Segment Start: SUPPLIED ENTRIES
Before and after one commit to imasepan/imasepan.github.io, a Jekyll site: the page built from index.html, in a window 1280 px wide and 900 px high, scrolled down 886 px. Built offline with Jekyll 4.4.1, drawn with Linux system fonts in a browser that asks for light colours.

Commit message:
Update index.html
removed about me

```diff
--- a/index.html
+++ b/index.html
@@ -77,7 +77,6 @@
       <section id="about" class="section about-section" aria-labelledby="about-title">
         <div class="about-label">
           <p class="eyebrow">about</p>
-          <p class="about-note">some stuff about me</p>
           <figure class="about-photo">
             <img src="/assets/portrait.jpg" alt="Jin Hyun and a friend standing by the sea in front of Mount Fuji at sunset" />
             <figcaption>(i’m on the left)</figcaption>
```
Segment End: SUPPLIED ENTRIES
**WORK ORDER:** Give the total number of lines in the entries that contain the word "about", with no other words.

**ANSWER TO THIS EXERCISE:** 6